═══ Dataset extract ═══
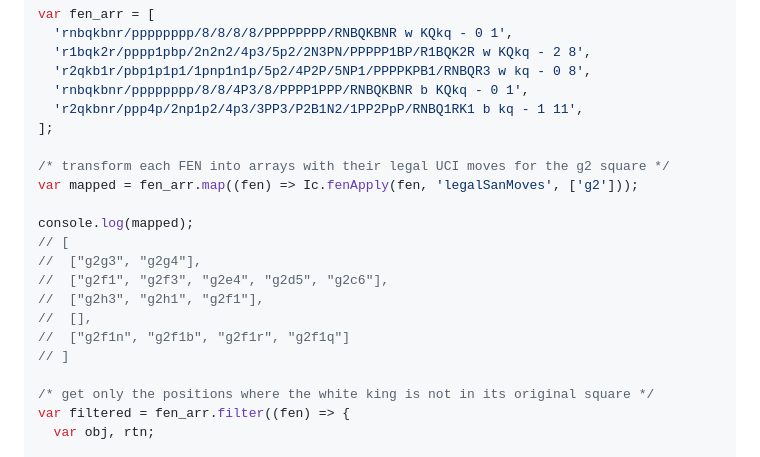
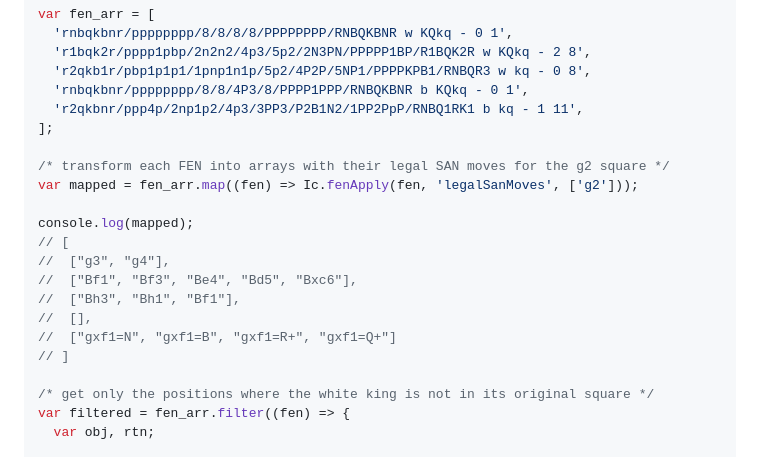
Before and after one commit to ajax333221/isepic-chess, a Markdown page: README.md, the part around the change. GitHub-like rendering.

Commit message:
chore: fix readme UCI -> SAN

```diff
--- a/README.md
+++ b/README.md
@@ -104,16 +104,16 @@ var fen_arr = [
   'r2qkbnr/ppp4p/2np1p2/4p3/3PP3/P2B1N2/1PP2PpP/RNBQ1RK1 b kq - 1 11',
 ];
 
-/* transform each FEN into arrays with their legal UCI moves for the g2 square */
+/* transform each FEN into arrays with their legal SAN moves for the g2 square */
 var mapped = fen_arr.map((fen) => Ic.fenApply(fen, 'legalSanMoves', ['g2']));
 
 console.log(mapped);
 // [
-//  ["g2g3", "g2g4"],
-//  ["g2f1", "g2f3", "g2e4", "g2d5", "g2c6"],
-//  ["g2h3", "g2h1", "g2f1"],
+//  ["g3", "g4"],
+//  ["Bf1", "Bf3", "Be4", "Bd5", "Bxc6"],
+//  ["Bh3", "Bh1", "Bf1"],
 //  [],
-//  ["g2f1n", "g2f1b", "g2f1r", "g2f1q"]
+//  ["gxf1=N", "gxf1=B", "gxf1=R+", "gxf1=Q+"]
 // ]
 
 /* get only the positions where the white king is not in its original square */
```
═══
One exact copy of the data is required, and it should hold no pictures.

Reply to the task>
Before and after one commit to ajax333221/isepic-chess, a Markdown page: README.md, the part around the change. GitHub-like rendering.

Commit message:
chore: fix readme UCI -> SAN

```diff
--- a/README.md
+++ b/README.md
@@ -104,16 +104,16 @@ var fen_arr = [
   'r2qkbnr/ppp4p/2np1p2/4p3/3PP3/P2B1N2/1PP2PpP/RNBQ1RK1 b kq - 1 11',
 ];
 
-/* transform each FEN into arrays with their legal UCI moves for the g2 square */
+/* transform each FEN into arrays with their legal SAN moves for the g2 square */
 var mapped = fen_arr.map((fen) => Ic.fenApply(fen, 'legalSanMoves', ['g2']));
 
 console.log(mapped);
 // [
-//  ["g2g3", "g2g4"],
-//  ["g2f1", "g2f3", "g2e4", "g2d5", "g2c6"],
-//  ["g2h3", "g2h1", "g2f1"],
+//  ["g3", "g4"],
+//  ["Bf1", "Bf3", "Be4", "Bd5", "Bxc6"],
+//  ["Bh3", "Bh1", "Bf1"],
 //  [],
-//  ["g2f1n", "g2f1b", "g2f1r", "g2f1q"]
+//  ["gxf1=N", "gxf1=B", "gxf1=R+", "gxf1=Q+"]
 // ]
 
 /* get only the positions where the white king is not in its original square */
```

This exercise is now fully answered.